An enabling environment applied to AAIs means ensuring appropriate health and safety measures are in place to minimise harm to all participants, but also that the environment enriches the experiences of all participants. Organisations involved in AAIs will have their own risk-assessment policies, and these typically cover identifying hazards (e.g., lack of supervision, injury to children, damage caused to school property, dog fouling), degree of potential injury, controls to eliminate or reduce such risks (e.g., adult supervision, training children) and the probability of an accident happening. And equally importantly, any AAI should be planned to be exciting, enriching and enjoyable for children, adults and the animal themselves.
These four principles aim to nurture compassion and respect for all living beings. In my most recently published book Tails from the Classroom, co-authored with Dr Russell Grigg, we provide case studies of settings and schools that have demonstrated these principles in action. Bringing animals into early years’ settings is not a decision to be taken lightly, it can add extra pressure to an already busy workload, however, the benefits can be well worth the effort. Following the four principles in this blog will help ensure that the interests, wellbeing and engagement of all involved are upheld.
DfE (2017) Statutory framework for the early years foundation stage, London: DfE

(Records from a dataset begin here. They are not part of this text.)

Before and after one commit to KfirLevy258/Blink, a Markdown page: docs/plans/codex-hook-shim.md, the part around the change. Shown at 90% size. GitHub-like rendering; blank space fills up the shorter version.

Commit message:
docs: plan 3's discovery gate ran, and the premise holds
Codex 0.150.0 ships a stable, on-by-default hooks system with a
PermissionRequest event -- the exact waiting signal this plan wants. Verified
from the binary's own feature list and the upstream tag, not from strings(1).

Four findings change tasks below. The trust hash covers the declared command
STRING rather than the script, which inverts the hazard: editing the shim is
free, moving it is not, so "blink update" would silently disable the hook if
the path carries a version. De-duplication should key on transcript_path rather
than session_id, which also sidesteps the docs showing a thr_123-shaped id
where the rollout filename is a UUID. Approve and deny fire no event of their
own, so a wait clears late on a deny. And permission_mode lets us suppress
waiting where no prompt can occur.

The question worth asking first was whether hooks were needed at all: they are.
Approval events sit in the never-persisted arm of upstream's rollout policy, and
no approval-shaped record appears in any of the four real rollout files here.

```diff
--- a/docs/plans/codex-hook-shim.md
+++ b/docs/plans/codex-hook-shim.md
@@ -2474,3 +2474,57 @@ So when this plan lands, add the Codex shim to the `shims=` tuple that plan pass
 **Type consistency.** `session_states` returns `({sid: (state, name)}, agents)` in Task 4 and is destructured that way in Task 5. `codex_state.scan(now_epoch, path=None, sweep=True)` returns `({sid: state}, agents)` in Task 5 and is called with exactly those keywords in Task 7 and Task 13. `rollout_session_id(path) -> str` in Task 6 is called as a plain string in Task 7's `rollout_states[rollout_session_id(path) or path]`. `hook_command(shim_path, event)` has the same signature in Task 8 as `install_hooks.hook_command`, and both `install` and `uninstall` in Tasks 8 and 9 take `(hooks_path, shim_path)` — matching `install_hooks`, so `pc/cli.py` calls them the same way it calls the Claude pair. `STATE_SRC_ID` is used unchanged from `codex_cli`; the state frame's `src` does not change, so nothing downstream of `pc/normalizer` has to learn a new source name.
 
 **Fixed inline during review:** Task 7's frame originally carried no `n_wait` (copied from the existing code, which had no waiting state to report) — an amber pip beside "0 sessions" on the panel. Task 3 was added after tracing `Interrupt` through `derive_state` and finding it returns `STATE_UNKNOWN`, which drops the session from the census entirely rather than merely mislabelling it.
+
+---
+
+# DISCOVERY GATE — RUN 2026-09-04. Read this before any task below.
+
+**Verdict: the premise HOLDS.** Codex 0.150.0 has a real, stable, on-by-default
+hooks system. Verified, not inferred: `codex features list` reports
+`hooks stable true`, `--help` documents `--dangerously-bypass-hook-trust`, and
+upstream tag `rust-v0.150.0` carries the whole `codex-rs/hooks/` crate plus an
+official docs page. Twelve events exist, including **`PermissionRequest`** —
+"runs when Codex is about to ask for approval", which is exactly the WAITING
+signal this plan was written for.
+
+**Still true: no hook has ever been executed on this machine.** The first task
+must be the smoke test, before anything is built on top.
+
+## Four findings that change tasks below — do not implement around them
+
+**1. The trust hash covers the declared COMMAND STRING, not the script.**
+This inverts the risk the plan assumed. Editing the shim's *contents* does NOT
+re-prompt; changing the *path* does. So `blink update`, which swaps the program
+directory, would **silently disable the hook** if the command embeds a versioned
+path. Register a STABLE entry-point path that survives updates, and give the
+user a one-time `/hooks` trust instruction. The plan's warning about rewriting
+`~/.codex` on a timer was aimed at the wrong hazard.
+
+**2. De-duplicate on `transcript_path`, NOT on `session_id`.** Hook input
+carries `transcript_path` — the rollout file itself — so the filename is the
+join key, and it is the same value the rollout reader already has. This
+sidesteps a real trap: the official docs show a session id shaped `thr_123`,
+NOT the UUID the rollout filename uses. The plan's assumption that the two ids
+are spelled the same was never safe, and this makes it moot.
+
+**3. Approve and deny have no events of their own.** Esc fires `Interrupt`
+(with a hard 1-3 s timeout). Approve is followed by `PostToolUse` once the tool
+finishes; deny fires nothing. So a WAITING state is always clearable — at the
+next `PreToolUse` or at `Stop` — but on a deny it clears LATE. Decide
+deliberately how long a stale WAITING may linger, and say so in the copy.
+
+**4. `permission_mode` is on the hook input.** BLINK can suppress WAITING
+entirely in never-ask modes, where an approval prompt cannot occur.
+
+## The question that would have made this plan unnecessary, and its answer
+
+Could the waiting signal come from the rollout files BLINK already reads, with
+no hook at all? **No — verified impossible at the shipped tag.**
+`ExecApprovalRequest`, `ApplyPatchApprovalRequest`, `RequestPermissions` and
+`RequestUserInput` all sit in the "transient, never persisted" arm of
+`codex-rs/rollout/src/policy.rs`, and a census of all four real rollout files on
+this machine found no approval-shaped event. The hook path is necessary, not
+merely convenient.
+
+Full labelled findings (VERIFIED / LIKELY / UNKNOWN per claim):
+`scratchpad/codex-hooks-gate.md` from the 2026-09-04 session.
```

Kurdek L. (2008) ‘Pet dogs as attachment figures’, Journal of Social and Personal Relationships, 25(2):247-266.
Lewis, H (2021) How School Pets Can Help Children Learn and Read The Conversation available at https://theconversation.com/how-school-pets-can-help-children-to-learn-and-read-160064
Lewis, H. and Grigg, R. (2020) Tails from the Classroom: Animal-assisted interventions in school, Carmarthen: Crown House.
Lewis, H and Grigg, R (2021) Animals in Early Years settings Early Education.
Van Fleet, R., Faa-Thompson, T. (2017) Animal Assisted Play Therapy. Professional Resource Press, Florida.
Wilson, E. O. (1984). Biophilia. Harvard University Press.